- Incident Reporting and Information Sharing Have Clear Benefits, But Mandates Pose Risks. There was discussion about CISA’s mandate to create new cyber incident reporting rules for critical infrastructure, as required under the Cyber Incident Reporting for Critical Infrastructure Act of 2022 (CIRCIA), as well as other incident reporting requirements and proposals at the federal and state levels. Panelists discussed the importance of information sharing to help to understand and share cybersecurity threats and trends but cautioned against a patchwork approach and overly broad reporting requirements that could undermine the goals of cybersecurity policy by diverting resources away from the day-to-day operational work that cyber professionals do to protect systems and networks.
- Zero Trust Is an Emerging Cybersecurity Concept with Great Promise, But It Is Not Yet Ripe for Regulation. Zero trust (ZT) has captured the interest of policymakers at the federal level. Panelists explained what zero trust is and how it can be leveraged to improve cybersecurity, including how ZT principle can be applied to 5G deployments in the cloud. Panelists emphasized that zero trust is not a technical requirement or a single tool but instead is a concept that must be applied flexibly from one network to the next. Panelists agreed that as zero trust concepts are emerging, it is critical to have clarity around a definitional baseline to facilitate a common understanding of key terms. Panelists also emphasized that ZT is still a cybersecurity approach that is emerging and is not yet ripe for regulation.
- While There Are Unique Cybersecurity Challenges in 5G, There Are Also Clear Cybersecurity Enhancements that Industry Is Leveraging to Ensure that Today’s Wireless Networks Are More Secure than Ever Before. One key theme that emerged is that 5G introduces new and different cybersecurity challenges, as well as innovative and important security enhancements. Mobile edge computing, network slicing, and open RAN will all create new vulnerabilities, but also will facilitate new opportunities and solutions. The discussions highlighted that 5G is the most secure wireless standard to date.
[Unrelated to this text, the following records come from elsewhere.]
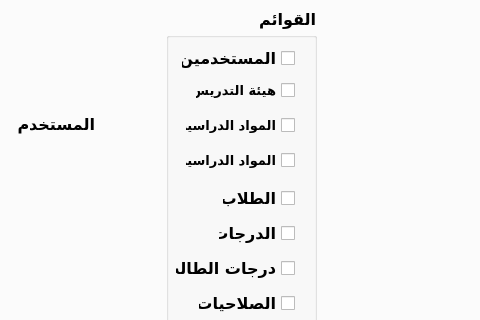
This is school_management.ui in mostafabasuni/School-Management-System as Qt 5 draws it before an edit; both pictures show x 426 to 906 and y 81 to 401 of the 1105 by 619 pixel window. The edited form follows.
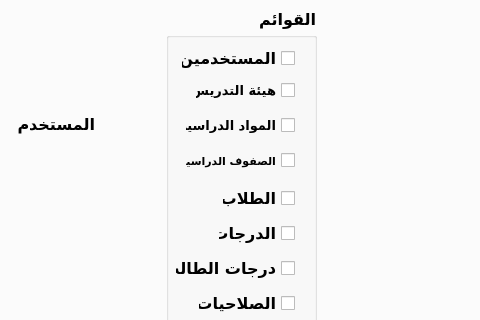
This is the edited form. The open tabs and pages were chosen to show the change.

Commit message: انشاء دوال الصلاحيات

What changed in the file:
```diff
--- a/school_management.ui
+++ b/school_management.ui
@@ -4505,11 +4505,11 @@
        </property>
        <property name="font">
         <font>
-         <pointsize>10</pointsize>
+         <pointsize>8</pointsize>
         </font>
        </property>
        <property name="text">
-        <string>المواد الدراسية</string>
+        <string>الصفوف الدراسية</string>
        </property>
       </widget>
      </widget>
```
The commit also changes 1 other file.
- The Wireless Industry Continues to Be on the Cutting Edge of Cybersecurity Advancements. The conference gathered founding members of a new industry-leg 5G security test bed to discuss the test bed’s current work and goals to deliver on the promise of 5G security. The test bed is a collaboration between wireless providers, equipment manufacturers, cybersecurity experts, academia, and government agencies to demonstrate and validate how 5G security will work. A distinguishing feature of the test bed is that it uses real-world commercial equipment in a lab environment to test threats. Panelists shared important tests that are being conducted in the test bed, including validating CSRIC recommendations. Looking ahead, this collaboration – which prioritizes information sharing and using empirical evidence gathered through real world testing to identify and mitigate threats – will be valuable not just to securing 5G, but also to ensuring a secure 6G and beyond future.
Are you at #MWC22 this week? We’d love to catch up! Reach out to anyone in the Wiley delegation: Megan Brown, Scott Delacourt, Josh Turner, Edgar Class, Charles McKee, Kat Scott, Sara Baxenberg, and Steve Conley. Stay tuned to Wiley Connect for more updates from the conference!